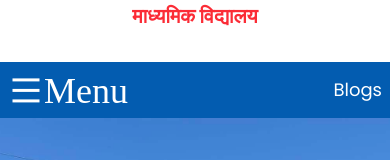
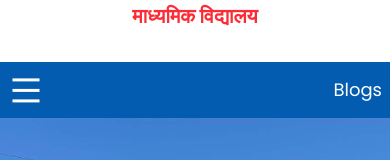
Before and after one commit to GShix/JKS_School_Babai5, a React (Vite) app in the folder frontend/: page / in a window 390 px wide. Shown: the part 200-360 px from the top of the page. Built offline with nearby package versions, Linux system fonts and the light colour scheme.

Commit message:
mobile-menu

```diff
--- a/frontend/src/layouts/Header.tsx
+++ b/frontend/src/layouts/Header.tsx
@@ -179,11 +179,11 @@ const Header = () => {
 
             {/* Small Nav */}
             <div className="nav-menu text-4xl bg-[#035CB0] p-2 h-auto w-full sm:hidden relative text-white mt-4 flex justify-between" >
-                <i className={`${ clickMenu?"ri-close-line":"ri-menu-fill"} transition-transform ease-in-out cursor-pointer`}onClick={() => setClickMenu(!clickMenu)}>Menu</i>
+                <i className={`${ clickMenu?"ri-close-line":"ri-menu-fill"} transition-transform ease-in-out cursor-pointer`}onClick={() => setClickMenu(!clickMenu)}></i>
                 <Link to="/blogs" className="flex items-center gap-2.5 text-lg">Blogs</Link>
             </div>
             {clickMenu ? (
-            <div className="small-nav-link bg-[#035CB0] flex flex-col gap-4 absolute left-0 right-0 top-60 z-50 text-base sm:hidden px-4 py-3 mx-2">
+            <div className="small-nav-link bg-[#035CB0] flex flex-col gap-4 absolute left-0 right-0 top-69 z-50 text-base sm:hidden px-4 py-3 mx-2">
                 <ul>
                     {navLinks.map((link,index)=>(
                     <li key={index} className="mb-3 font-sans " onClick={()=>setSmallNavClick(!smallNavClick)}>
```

*EXERCISE GOAL:* Copy out the data verbatim, with no pictures.

*RESULT:*
Before and after one commit to GShix/JKS_School_Babai5, a React (Vite) app in the folder frontend/: page / in a window 390 px wide. Shown: the part 200-360 px from the top of the page. Built offline with nearby package versions, Linux system fonts and the light colour scheme.

Commit message:
mobile-menu

```diff
--- a/frontend/src/layouts/Header.tsx
+++ b/frontend/src/layouts/Header.tsx
@@ -179,11 +179,11 @@ const Header = () => {
 
             {/* Small Nav */}
             <div className="nav-menu text-4xl bg-[#035CB0] p-2 h-auto w-full sm:hidden relative text-white mt-4 flex justify-between" >
-                <i className={`${ clickMenu?"ri-close-line":"ri-menu-fill"} transition-transform ease-in-out cursor-pointer`}onClick={() => setClickMenu(!clickMenu)}>Menu</i>
+                <i className={`${ clickMenu?"ri-close-line":"ri-menu-fill"} transition-transform ease-in-out cursor-pointer`}onClick={() => setClickMenu(!clickMenu)}></i>
                 <Link to="/blogs" className="flex items-center gap-2.5 text-lg">Blogs</Link>
             </div>
             {clickMenu ? (
-            <div className="small-nav-link bg-[#035CB0] flex flex-col gap-4 absolute left-0 right-0 top-60 z-50 text-base sm:hidden px-4 py-3 mx-2">
+            <div className="small-nav-link bg-[#035CB0] flex flex-col gap-4 absolute left-0 right-0 top-69 z-50 text-base sm:hidden px-4 py-3 mx-2">
                 <ul>
                     {navLinks.map((link,index)=>(
                     <li key={index} className="mb-3 font-sans " onClick={()=>setSmallNavClick(!smallNavClick)}>
```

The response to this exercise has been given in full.